> _What the task requires_
Leave the pictures aside and copy all the data exactly.

++++++++++++++++++++

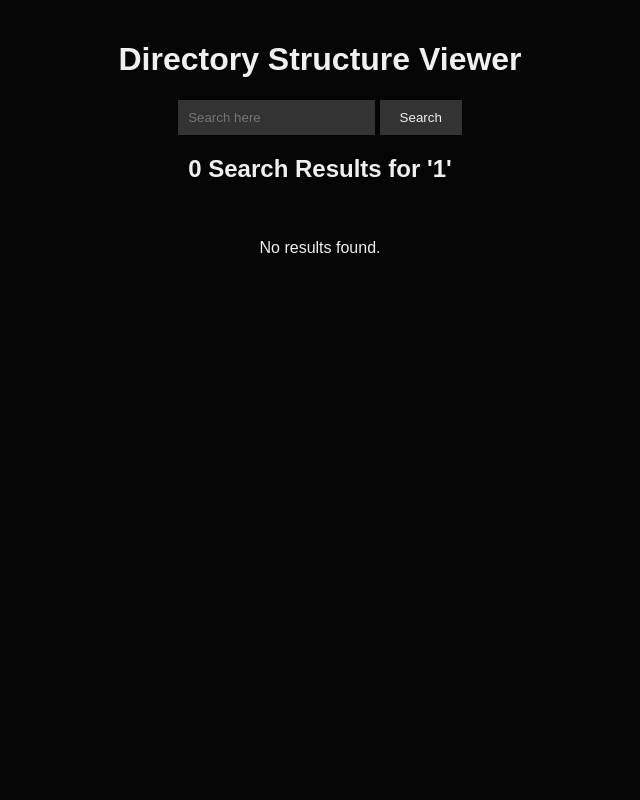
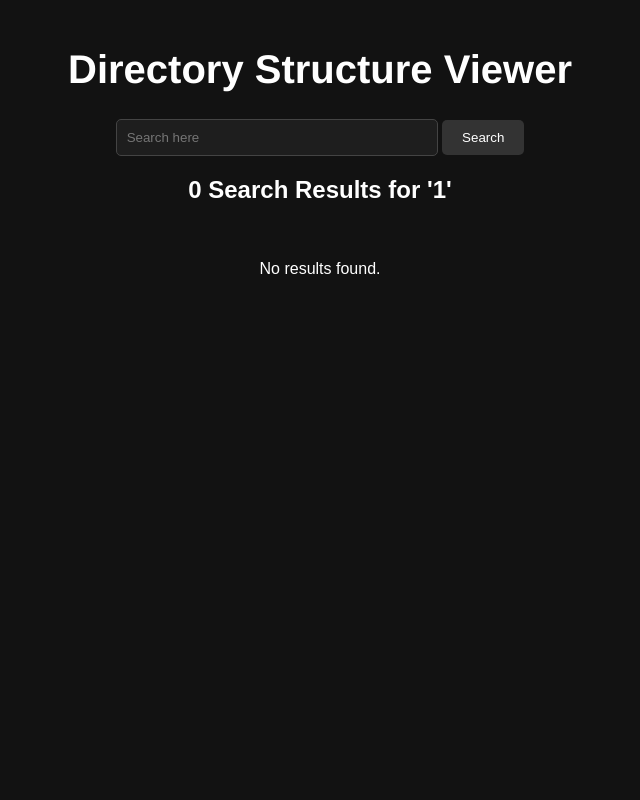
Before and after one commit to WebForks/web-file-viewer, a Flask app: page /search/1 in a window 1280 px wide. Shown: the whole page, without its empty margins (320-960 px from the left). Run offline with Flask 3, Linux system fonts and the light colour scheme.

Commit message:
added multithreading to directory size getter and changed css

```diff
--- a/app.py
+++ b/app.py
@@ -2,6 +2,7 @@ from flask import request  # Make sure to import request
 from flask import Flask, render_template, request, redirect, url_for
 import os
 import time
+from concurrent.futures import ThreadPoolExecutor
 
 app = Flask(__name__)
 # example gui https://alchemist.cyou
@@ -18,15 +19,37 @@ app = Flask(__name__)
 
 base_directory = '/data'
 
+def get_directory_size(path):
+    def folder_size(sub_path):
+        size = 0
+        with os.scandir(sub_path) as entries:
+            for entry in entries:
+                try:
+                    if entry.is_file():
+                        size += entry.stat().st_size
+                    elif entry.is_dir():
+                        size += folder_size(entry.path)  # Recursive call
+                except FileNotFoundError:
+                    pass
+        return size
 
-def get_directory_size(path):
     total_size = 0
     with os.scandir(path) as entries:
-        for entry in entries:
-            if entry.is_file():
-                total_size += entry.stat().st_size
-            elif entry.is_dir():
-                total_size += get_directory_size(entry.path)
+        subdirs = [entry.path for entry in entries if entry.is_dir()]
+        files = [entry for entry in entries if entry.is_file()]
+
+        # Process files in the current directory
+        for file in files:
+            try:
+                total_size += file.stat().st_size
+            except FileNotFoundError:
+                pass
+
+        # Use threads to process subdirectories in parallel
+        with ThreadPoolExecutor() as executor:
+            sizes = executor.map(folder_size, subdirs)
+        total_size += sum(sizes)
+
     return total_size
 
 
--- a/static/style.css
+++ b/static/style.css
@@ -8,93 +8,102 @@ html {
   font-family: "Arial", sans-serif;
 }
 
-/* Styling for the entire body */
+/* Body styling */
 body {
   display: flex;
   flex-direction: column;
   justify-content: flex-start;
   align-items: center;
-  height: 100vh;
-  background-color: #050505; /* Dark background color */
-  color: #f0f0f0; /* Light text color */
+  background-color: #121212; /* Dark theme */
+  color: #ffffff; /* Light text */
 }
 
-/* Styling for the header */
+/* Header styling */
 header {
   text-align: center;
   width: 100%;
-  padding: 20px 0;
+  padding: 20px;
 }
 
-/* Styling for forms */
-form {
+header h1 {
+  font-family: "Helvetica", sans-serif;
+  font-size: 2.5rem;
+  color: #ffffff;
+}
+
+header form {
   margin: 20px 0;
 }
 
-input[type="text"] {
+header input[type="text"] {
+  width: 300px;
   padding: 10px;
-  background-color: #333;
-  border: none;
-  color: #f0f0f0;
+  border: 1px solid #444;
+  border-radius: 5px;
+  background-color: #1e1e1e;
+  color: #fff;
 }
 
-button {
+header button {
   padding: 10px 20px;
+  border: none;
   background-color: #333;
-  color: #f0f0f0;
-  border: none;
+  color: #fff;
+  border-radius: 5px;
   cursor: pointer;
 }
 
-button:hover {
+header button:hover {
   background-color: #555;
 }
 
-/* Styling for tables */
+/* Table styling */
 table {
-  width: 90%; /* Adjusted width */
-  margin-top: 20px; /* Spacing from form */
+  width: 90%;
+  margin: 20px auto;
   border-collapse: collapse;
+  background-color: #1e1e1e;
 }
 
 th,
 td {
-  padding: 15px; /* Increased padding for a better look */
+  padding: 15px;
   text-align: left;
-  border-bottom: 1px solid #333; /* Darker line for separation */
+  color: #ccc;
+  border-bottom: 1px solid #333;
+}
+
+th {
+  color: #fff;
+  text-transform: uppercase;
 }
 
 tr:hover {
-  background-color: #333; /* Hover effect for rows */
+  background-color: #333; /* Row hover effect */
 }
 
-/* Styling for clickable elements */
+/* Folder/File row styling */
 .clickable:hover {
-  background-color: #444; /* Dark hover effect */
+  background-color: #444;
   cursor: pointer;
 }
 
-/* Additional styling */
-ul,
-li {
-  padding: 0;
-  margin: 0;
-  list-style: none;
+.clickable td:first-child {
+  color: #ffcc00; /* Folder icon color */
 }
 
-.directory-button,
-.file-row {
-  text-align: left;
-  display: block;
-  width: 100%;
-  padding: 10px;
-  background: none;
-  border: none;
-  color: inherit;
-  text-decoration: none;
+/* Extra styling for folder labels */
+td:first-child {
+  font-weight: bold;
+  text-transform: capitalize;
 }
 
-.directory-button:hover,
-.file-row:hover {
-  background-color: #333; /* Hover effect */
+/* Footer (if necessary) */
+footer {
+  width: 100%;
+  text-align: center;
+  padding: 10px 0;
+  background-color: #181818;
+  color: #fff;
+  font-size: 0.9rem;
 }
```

++++++++++++++++++++

> _Exercise output_
Before and after one commit to WebForks/web-file-viewer, a Flask app: page /search/1 in a window 1280 px wide. Shown: the whole page, without its empty margins (320-960 px from the left). Run offline with Flask 3, Linux system fonts and the light colour scheme.

Commit message:
added multithreading to directory size getter and changed css

```diff
--- a/app.py
+++ b/app.py
@@ -2,6 +2,7 @@ from flask import request  # Make sure to import request
 from flask import Flask, render_template, request, redirect, url_for
 import os
 import time
+from concurrent.futures import ThreadPoolExecutor
 
 app = Flask(__name__)
 # example gui https://alchemist.cyou
@@ -18,15 +19,37 @@ app = Flask(__name__)
 
 base_directory = '/data'
 
+def get_directory_size(path):
+    def folder_size(sub_path):
+        size = 0
+        with os.scandir(sub_path) as entries:
+            for entry in entries:
+                try:
+                    if entry.is_file():
+                        size += entry.stat().st_size
+                    elif entry.is_dir():
+                        size += folder_size(entry.path)  # Recursive call
+                except FileNotFoundError:
+                    pass
+        return size
 
-def get_directory_size(path):
     total_size = 0
     with os.scandir(path) as entries:
-        for entry in entries:
-            if entry.is_file():
-                total_size += entry.stat().st_size
-            elif entry.is_dir():
-                total_size += get_directory_size(entry.path)
+        subdirs = [entry.path for entry in entries if entry.is_dir()]
+        files = [entry for entry in entries if entry.is_file()]
+
+        # Process files in the current directory
+        for file in files:
+            try:
+                total_size += file.stat().st_size
+            except FileNotFoundError:
+                pass
+
+        # Use threads to process subdirectories in parallel
+        with ThreadPoolExecutor() as executor:
+            sizes = executor.map(folder_size, subdirs)
+        total_size += sum(sizes)
+
     return total_size
 
 
--- a/static/style.css
+++ b/static/style.css
@@ -8,93 +8,102 @@ html {
   font-family: "Arial", sans-serif;
 }
 
-/* Styling for the entire body */
+/* Body styling */
 body {
   display: flex;
   flex-direction: column;
   justify-content: flex-start;
   align-items: center;
-  height: 100vh;
-  background-color: #050505; /* Dark background color */
-  color: #f0f0f0; /* Light text color */
+  background-color: #121212; /* Dark theme */
+  color: #ffffff; /* Light text */
 }
 
-/* Styling for the header */
+/* Header styling */
 header {
   text-align: center;
   width: 100%;
-  padding: 20px 0;
+  padding: 20px;
 }
 
-/* Styling for forms */
-form {
+header h1 {
+  font-family: "Helvetica", sans-serif;
+  font-size: 2.5rem;
+  color: #ffffff;
+}
+
+header form {
   margin: 20px 0;
 }
 
-input[type="text"] {
+header input[type="text"] {
+  width: 300px;
   padding: 10px;
-  background-color: #333;
-  border: none;
-  color: #f0f0f0;
+  border: 1px solid #444;
+  border-radius: 5px;
+  background-color: #1e1e1e;
+  color: #fff;
 }
 
-button {
+header button {
   padding: 10px 20px;
+  border: none;
   background-color: #333;
-  color: #f0f0f0;
-  border: none;
+  color: #fff;
+  border-radius: 5px;
   cursor: pointer;
 }
 
-button:hover {
+header button:hover {
   background-color: #555;
 }
 
-/* Styling for tables */
+/* Table styling */
 table {
-  width: 90%; /* Adjusted width */
-  margin-top: 20px; /* Spacing from form */
+  width: 90%;
+  margin: 20px auto;
   border-collapse: collapse;
+  background-color: #1e1e1e;
 }
 
 th,
 td {
-  padding: 15px; /* Increased padding for a better look */
+  padding: 15px;
   text-align: left;
-  border-bottom: 1px solid #333; /* Darker line for separation */
+  color: #ccc;
+  border-bottom: 1px solid #333;
+}
+
+th {
+  color: #fff;
+  text-transform: uppercase;
 }
 
 tr:hover {
-  background-color: #333; /* Hover effect for rows */
+  background-color: #333; /* Row hover effect */
 }
 
-/* Styling for clickable elements */
+/* Folder/File row styling */
 .clickable:hover {
-  background-color: #444; /* Dark hover effect */
+  background-color: #444;
   cursor: pointer;
 }
 
-/* Additional styling */
-ul,
-li {
-  padding: 0;
-  margin: 0;
-  list-style: none;
+.clickable td:first-child {
+  color: #ffcc00; /* Folder icon color */
 }
 
-.directory-button,
-.file-row {
-  text-align: left;
-  display: block;
-  width: 100%;
-  padding: 10px;
-  background: none;
-  border: none;
-  color: inherit;
-  text-decoration: none;
+/* Extra styling for folder labels */
+td:first-child {
+  font-weight: bold;
+  text-transform: capitalize;
 }
 
-.directory-button:hover,
-.file-row:hover {
-  background-color: #333; /* Hover effect */
+/* Footer (if necessary) */
+footer {
+  width: 100%;
+  text-align: center;
+  padding: 10px 0;
+  background-color: #181818;
+  color: #fff;
+  font-size: 0.9rem;
 }
```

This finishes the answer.